Cooking is rarely just about simply making a meal. It’s an art, a science, it’s history, it’s sustenance that allows life to continue, and it’s time with friends and family. It’s hard to find a cookbook that captures the total essence of cooking. Often times they focus too much on the science – a ¼ cup of this, ½ tablespoon of that. It’s measurements and directions, a regimented way to create a regimented meal. Sometimes they get way too much into the science and theory behind cooking – explaining things in such detail that there’s little room left to experiment. Rarely do they ever delve into all aspects of cooking. Efisio Farris’ Sweet Myrtle & Bitter Honey does all of these things.
Full of wonderful stories about growing up on the paradise island of Sardinia, Italy, providing a glimpse of culinary history and the people that heavily influenced the way we eat today, sharing anecdotes about why some of these recipes are special, and, of course, featuring more than 100 recipes with “how to” guides to help you create these culinary masterpieces, Sweet Myrtle & Bitter Honey will go a long way to inspire more than just cooking delicious food – it will rekindle and inspire your entire lifestyle, cause you to look beyond the pots, pans, and plates that typically have our focus during mealtime and reinvigorate your desire to connect with the more important aspects of eating: the people and their stories.

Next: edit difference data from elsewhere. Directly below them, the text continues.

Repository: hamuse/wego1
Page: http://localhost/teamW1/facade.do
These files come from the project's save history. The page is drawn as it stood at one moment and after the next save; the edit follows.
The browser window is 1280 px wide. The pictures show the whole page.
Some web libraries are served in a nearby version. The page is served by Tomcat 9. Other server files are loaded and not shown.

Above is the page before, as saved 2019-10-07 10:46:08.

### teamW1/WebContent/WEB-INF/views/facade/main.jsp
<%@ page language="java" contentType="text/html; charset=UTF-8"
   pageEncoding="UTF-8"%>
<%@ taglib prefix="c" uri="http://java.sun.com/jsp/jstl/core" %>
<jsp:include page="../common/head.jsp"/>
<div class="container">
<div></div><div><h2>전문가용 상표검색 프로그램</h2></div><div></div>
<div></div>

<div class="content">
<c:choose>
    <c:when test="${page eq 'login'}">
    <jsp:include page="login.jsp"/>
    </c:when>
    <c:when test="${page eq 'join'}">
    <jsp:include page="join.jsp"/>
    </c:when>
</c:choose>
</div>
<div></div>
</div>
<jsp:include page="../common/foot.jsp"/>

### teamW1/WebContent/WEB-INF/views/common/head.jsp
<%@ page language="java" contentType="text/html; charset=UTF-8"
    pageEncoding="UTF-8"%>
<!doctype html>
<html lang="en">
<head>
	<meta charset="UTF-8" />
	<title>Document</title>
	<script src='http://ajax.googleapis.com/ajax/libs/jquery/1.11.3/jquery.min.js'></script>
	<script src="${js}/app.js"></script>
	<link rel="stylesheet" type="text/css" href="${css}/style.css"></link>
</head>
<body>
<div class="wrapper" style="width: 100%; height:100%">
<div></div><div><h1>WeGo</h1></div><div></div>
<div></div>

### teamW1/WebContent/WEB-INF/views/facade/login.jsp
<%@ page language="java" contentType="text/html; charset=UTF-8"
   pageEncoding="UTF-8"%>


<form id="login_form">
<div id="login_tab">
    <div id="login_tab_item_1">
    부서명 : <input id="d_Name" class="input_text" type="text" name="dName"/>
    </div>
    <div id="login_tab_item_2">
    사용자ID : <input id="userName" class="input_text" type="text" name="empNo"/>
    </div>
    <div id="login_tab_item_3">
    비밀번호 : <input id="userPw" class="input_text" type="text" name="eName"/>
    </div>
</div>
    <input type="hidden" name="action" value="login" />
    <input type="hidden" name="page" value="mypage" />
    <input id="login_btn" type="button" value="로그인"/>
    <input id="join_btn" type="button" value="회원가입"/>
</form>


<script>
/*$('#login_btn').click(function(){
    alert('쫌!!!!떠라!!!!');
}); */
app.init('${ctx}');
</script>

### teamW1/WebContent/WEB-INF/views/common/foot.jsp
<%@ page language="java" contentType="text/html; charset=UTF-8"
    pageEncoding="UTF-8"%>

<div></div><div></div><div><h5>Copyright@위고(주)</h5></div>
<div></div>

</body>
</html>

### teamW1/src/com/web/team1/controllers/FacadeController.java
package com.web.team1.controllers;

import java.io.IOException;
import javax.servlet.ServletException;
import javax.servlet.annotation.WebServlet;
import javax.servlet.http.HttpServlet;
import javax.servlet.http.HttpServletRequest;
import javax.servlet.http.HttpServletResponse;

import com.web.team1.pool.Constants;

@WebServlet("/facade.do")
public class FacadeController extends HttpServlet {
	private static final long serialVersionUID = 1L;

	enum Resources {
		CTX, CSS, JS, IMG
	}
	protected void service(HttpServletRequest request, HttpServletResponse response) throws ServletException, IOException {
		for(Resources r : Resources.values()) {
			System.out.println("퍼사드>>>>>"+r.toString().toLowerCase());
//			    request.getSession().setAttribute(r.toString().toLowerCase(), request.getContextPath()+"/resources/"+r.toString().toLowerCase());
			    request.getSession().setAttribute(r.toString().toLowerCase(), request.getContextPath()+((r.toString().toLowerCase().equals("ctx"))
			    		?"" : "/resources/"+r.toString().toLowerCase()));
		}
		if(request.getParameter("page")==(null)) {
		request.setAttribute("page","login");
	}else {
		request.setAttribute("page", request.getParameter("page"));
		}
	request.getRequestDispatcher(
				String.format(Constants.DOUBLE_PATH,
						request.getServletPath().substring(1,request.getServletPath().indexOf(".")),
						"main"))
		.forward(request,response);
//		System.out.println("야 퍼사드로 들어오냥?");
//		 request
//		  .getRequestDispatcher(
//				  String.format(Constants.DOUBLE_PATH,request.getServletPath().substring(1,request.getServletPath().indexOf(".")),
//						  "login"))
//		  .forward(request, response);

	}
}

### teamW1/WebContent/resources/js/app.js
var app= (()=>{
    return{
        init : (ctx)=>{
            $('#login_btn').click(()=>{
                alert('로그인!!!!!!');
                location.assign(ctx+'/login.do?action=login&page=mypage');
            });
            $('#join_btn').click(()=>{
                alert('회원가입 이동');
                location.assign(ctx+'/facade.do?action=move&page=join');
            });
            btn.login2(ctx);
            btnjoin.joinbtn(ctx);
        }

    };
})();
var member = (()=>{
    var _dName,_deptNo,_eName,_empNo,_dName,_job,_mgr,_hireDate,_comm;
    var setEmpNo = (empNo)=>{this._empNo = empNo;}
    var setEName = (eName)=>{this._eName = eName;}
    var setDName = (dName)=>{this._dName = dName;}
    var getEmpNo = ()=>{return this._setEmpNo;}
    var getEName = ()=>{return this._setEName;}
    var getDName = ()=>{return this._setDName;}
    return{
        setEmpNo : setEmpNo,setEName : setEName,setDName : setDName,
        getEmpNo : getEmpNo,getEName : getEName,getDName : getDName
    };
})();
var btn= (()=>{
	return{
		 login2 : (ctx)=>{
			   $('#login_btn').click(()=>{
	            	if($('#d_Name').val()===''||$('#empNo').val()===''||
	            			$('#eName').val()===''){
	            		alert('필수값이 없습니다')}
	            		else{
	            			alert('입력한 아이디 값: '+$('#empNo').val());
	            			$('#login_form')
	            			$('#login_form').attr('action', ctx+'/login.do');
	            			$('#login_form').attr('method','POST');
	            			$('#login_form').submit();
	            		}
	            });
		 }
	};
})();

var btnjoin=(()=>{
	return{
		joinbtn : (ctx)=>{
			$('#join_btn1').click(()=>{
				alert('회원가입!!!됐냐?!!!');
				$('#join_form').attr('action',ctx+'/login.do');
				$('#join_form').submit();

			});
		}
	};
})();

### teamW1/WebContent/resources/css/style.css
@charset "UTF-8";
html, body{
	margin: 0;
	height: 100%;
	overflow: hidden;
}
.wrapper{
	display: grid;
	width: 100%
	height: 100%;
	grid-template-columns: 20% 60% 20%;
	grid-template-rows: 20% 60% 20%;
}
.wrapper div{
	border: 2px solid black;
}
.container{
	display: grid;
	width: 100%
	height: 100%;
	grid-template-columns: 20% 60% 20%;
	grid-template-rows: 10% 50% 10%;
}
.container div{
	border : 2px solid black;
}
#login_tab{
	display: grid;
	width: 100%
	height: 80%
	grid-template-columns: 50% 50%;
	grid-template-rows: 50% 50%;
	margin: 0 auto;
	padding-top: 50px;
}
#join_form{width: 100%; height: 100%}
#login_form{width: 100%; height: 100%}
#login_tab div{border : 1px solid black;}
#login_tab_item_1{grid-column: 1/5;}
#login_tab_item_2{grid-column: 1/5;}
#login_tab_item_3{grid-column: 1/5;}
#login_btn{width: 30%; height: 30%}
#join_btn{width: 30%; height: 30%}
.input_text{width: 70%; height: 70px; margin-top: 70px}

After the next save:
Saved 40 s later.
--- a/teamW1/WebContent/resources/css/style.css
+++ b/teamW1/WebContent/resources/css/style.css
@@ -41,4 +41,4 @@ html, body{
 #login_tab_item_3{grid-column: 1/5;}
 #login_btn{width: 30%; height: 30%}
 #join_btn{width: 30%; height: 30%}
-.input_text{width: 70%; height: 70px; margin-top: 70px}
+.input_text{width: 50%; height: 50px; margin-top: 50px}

While we may look back on a meal from time to time and remember it just for the quality of the food served that day, the truth is, it’s the people that we dine with – the social experience that make eating more than just a utilitarian act to keep our bellies from complaining and our energy flowing. Sweet Myrtle & Bitter Honey captures that for us and reminds us that there’s more to life than many of us are experiencing. Make your mealtimes more than just a time to eat and run – make your meal times a time to sit together, eat, drink wine, and tell stories about your day, week, and month. Get to know each other again at the dining room table. Do it with the food and stories that Efisio Farris shares in his book.